[Content revision data]
* * *
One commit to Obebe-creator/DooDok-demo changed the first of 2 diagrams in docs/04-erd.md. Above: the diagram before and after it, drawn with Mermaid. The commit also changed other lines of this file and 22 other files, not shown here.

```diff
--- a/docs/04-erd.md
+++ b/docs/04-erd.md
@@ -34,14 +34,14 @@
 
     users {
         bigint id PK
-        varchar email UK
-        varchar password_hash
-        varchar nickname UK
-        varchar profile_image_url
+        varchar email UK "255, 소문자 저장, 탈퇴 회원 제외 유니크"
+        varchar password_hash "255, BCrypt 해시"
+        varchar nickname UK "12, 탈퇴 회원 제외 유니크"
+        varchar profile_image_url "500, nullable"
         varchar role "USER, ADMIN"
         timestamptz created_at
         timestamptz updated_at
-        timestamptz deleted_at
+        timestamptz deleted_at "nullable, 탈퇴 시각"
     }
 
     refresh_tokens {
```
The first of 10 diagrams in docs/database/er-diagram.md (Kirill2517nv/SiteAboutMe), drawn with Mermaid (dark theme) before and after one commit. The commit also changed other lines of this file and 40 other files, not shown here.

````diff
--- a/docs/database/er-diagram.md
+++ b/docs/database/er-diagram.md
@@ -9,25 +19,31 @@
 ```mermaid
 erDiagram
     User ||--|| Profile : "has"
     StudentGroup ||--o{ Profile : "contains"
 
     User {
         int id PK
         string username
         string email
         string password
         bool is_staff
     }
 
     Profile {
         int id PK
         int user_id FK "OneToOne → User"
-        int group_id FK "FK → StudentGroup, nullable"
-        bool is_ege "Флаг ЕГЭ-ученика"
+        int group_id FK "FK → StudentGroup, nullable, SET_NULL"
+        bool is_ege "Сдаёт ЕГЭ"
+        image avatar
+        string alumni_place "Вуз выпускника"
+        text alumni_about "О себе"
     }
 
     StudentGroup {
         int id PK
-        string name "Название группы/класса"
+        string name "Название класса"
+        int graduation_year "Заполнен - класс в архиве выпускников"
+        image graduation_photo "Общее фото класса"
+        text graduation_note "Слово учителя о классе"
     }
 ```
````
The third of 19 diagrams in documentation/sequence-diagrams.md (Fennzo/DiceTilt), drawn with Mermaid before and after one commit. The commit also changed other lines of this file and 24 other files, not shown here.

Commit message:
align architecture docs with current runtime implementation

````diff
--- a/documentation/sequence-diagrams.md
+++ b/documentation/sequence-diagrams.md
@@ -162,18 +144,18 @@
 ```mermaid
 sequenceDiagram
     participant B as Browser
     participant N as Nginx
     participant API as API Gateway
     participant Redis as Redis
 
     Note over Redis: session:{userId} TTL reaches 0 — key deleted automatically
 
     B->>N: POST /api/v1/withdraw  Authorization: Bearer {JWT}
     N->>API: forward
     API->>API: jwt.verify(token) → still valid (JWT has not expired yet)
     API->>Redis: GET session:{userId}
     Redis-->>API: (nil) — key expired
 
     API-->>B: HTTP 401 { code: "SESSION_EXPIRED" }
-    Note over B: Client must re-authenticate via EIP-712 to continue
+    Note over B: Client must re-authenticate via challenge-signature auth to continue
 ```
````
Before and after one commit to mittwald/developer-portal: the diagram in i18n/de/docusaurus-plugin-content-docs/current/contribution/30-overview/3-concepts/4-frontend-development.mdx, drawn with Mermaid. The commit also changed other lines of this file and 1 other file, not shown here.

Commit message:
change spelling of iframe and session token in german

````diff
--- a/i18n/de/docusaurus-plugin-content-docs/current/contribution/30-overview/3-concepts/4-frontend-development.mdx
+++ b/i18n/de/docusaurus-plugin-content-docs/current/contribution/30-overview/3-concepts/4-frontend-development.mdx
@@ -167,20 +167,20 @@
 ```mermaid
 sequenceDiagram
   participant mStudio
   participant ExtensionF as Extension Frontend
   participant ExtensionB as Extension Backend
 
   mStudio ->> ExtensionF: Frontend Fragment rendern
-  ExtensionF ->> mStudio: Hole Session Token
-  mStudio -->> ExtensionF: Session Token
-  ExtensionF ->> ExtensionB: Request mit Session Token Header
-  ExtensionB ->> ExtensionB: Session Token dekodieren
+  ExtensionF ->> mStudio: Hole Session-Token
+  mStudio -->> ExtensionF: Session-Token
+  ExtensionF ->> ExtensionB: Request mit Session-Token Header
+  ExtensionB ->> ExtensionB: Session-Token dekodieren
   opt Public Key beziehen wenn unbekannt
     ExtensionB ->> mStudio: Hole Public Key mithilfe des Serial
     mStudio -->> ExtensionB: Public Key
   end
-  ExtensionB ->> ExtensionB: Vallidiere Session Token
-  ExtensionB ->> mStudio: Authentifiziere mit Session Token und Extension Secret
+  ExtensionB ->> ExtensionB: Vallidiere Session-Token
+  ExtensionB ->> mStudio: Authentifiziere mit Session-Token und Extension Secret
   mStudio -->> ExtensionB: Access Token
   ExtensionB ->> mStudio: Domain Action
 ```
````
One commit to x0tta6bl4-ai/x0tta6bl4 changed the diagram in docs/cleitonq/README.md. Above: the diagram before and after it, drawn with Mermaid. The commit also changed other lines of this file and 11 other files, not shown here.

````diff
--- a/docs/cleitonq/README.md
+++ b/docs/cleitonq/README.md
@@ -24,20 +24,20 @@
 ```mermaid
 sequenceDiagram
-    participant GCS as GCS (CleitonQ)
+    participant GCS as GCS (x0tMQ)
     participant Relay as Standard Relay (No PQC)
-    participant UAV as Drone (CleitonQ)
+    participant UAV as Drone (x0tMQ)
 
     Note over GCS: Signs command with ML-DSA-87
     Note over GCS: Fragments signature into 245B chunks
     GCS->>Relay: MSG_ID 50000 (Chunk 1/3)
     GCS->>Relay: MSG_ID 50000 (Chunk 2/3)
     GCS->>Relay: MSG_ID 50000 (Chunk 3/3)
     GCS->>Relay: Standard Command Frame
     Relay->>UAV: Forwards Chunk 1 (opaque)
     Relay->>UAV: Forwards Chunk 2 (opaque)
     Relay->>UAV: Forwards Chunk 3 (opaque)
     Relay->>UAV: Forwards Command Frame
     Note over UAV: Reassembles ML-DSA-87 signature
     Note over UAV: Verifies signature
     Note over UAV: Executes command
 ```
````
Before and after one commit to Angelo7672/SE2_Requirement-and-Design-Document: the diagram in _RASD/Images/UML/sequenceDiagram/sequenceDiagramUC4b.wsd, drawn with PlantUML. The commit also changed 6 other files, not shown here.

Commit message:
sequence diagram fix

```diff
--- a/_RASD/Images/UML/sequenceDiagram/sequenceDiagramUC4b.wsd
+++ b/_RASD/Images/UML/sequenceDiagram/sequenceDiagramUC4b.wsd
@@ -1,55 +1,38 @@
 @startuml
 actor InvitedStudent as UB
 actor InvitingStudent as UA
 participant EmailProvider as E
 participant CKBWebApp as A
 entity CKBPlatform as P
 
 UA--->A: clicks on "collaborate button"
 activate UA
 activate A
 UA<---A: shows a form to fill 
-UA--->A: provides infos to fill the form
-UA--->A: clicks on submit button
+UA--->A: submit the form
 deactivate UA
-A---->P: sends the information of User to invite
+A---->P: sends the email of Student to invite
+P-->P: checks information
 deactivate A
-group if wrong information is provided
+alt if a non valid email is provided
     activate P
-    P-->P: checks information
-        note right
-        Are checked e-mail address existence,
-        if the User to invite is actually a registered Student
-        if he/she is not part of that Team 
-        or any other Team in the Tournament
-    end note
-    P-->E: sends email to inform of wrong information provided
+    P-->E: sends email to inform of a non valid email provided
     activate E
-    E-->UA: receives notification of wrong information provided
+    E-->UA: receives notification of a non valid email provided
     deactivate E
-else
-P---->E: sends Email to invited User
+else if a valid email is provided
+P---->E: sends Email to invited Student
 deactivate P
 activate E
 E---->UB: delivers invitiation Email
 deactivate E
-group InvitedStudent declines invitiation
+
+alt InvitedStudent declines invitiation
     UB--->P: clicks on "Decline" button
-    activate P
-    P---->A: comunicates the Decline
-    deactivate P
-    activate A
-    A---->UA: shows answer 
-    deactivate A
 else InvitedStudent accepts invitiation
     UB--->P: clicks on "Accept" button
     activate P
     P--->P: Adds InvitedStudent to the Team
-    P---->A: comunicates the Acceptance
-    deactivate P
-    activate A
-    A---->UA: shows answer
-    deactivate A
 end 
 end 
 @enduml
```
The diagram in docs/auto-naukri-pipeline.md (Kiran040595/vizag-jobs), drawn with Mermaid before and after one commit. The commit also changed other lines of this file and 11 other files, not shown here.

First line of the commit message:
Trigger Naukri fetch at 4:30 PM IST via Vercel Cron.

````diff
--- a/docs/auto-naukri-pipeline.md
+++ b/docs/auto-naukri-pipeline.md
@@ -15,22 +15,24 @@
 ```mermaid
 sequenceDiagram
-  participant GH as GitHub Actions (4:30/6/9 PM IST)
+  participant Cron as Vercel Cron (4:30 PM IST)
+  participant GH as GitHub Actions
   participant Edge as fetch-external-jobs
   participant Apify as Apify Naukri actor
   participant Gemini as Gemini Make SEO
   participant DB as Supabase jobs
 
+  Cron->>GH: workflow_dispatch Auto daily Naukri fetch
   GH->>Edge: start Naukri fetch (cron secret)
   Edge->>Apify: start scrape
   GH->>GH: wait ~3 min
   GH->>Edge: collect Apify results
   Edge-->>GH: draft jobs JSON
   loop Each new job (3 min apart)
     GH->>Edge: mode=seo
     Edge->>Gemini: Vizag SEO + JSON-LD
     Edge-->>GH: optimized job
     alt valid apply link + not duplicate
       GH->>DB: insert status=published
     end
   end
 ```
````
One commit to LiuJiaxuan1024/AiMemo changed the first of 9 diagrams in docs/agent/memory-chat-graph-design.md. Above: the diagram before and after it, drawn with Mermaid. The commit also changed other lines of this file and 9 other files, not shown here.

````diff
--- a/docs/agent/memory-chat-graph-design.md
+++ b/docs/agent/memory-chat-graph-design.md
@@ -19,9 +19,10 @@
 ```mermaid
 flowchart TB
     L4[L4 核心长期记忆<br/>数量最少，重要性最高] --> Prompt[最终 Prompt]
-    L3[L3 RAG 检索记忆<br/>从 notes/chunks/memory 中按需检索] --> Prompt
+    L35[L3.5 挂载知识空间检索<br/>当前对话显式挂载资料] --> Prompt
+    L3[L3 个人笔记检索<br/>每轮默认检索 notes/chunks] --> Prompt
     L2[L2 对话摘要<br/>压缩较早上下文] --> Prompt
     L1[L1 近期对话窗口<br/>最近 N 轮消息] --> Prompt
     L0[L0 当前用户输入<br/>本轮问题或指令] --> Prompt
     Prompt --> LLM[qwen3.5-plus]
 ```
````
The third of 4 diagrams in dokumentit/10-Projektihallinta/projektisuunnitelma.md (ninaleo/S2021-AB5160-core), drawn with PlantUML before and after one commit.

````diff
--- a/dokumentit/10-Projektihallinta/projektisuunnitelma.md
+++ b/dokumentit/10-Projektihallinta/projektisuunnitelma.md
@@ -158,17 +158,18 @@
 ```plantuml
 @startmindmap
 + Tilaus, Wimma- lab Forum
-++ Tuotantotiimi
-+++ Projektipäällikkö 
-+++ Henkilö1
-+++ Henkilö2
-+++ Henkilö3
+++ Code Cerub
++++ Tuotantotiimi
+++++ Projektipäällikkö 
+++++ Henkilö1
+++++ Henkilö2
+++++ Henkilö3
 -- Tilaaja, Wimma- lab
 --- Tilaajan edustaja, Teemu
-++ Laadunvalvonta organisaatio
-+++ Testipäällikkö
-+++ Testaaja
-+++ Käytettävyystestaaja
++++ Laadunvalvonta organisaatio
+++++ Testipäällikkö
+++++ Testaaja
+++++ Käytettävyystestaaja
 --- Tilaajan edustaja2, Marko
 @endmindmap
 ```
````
* * *
WORK ORDER: In the records above, find each line that mentions the word "valid", and copy it.

RESPONSE BOX:
     API->>API: jwt.verify(token) → still valid (JWT has not expired yet)
+alt if a non valid email is provided
+    P-->E: sends email to inform of a non valid email provided
+    E-->UA: receives notification of a non valid email provided
+else if a valid email is provided
     alt valid apply link + not duplicate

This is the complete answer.